    Cannabinoids are promising therapies to support neurogenesis and decelerate disease progression in neuroinflammatory and degenerative disorders. Whether neuroprotective effects of cannabinoids are sustainable during persistent viral infection of the CNS is not known. Using a rodent model of chronic viral encephalitis based on Borna Disease (BD) virus, in which 1 week treatment with the general cannabinoid WIN 55,212-2 has been shown to be neuroprotective (Solbrig et al., 2010), we examine longer term (2 week treatment) effects of a general (CB1 and CB2) cannabinoid receptor agonist WIN55,212-2 (1mg/kg ip twice per day) or a specific (CB2) cannabinoid receptor agonist HU-308 (5mg/kg ip once daily) on histopathology, measures of frontostriatal neurogenesis and gliogenesis, and viral load. We find that WIN and HU-308 differ in their ability to protect new BrdU(+) cells. The selective CB2 agonist HU increases BrdU(+) cells in prefrontal cortex (PFC), significantly increases BrdU(+) cells in striatum, differentially regulates polydendrocytes vs. microglia/macrophages, and reduces immune activation at a time WIN-treated rats appear tolerant to the anti-inflammatory effect of their cannabinoid treatment. WIN and HU had little direct viral effect in PFC and striatum, yet reduced viral signal in hippocampus. Thus, HU-308 action on CB2 receptors, receptors known to be renewed during microglia proliferation and action, is a nontolerizing mechanism of controlling CNS inflammation during viral encephalitis by reducing microglia activation, as well as partially limiting viral infection, and uses a nonpsychotropic cannabinoid agonist.

  13. Novel indole and azaindole (pyrrolopyridine) cannabinoid (CB) receptor agonists: design, synthesis, structure-activity relationships, physicochemical properties and biological activity

    NARCIS (Netherlands)

    Blaazer, A.R.; Lange, J.H.M.; van der Neut, M.A.W.; Mulder, A.; den Boon, F.S.; Werkman, T.R.; Kruse, C.G.; Wadman, W.J.

    2011-01-01

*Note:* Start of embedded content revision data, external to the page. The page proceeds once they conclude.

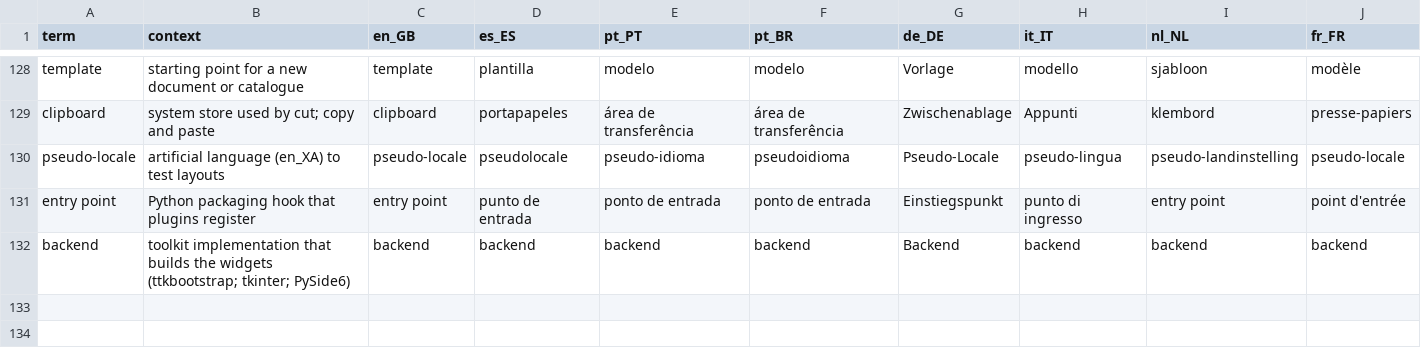
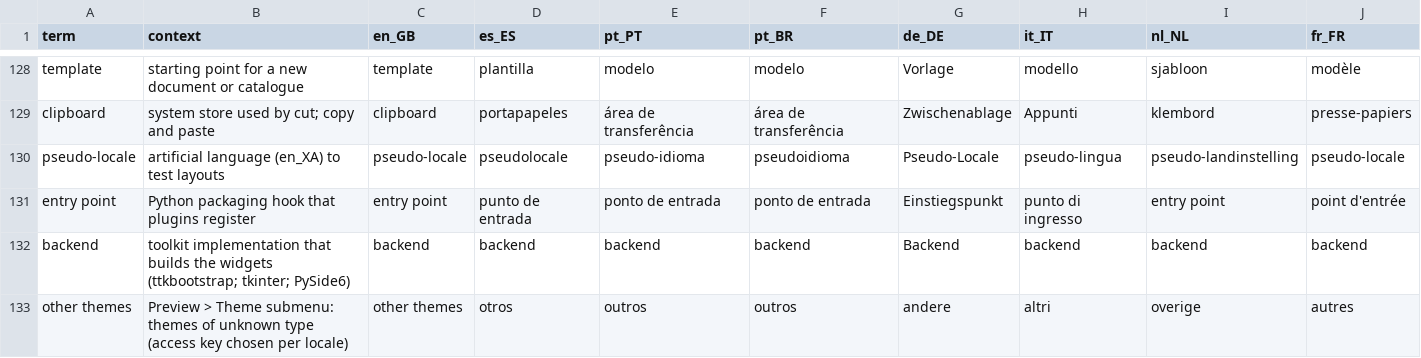
Before and after one commit to larrezze-dev/PyGUIbud_CLAUDE, a CSV file: docs/i18n/glossary.csv, drawn as a sheet; only a part is shown, gaps mark what is left out; the diff names each change by its address in the sheet, - before the commit and + after, or states it on an @@ line.

```diff
--- a/docs/i18n/glossary.csv
+++ b/docs/i18n/glossary.csv
+row 133: other themes | Preview > Theme submenu: themes of unknown type (access key chosen per locale) | other themes | otros | outros | outros | andere | altri | overige | autres
```
Also changed, not shown: 58 other files.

    The discovery, synthesis and structure-activity relationship (SAR) of a novel series of cannabinoid 1 (CB1) and cannabinoid 2 (CB2) receptor ligands are reported. Based on the aminoalkylindole class of cannabinoid receptor agonists, a biphenyl moiety was introduced as novel lipophilic indole 3-acyl

  14. PHARMACOLOGY OF CANNABINOIDS

    Directory of Open Access Journals (Sweden)

    Ilonka Ferjan

    2015-06-01

    Full Text Available The discovery of cannabinoid receptors and endocannabinoid system has led to the potential therapeutic use of cannabis derivatives. Cannabinoids acting through the CB1 receptors modulate the release of other neurotransmitters in central nervous system, whereas the activation of peripheral CB2 receptors results in decreased inflammatory response and increased apoptosis of some tumor cells populations. The cannabinoids have been authorized for chemotherapy-induced nausea and vomiting; stimulation of appetite; to alleviate neuropathic pain and spasticity in multiple sclerosis, and to reduce pain in cancer patients. Efficacy in other diseases and clinical conditions should be proven in ongoing or future clinical trials. Isolation and identification of different cannabinoids from cannabis and synthesis of novel, more selective, derivatives widens their therapeutic potential. However, there are numerous adverse effects reported, especially when cannabinoids formulations with unknown quantitative and qualitative composition are used. Addiction, tolerance, withdrawal symptoms, increased risk of acute myocardial re-infarction, and increased risk of psychosis or worsening of psychosis are the most common adverse effects of cannabinoids. Acute adverse effects e. g. severe central nervous system depression, are more pronounced in children than in adults. Potential cannabinoid medicines should be subject to the same regulations as other potential drugs. Safety and efficacy of any potential drug candidate, regardless whether it is plant-derived or synthesized, should be proven in non-clinical studies and clinical trials, as well as the marketing authorization must be issued by the appropriate drug authority. Patients deserve a quality manufactured product, which always contains the specified amount of "Remedium cardinale."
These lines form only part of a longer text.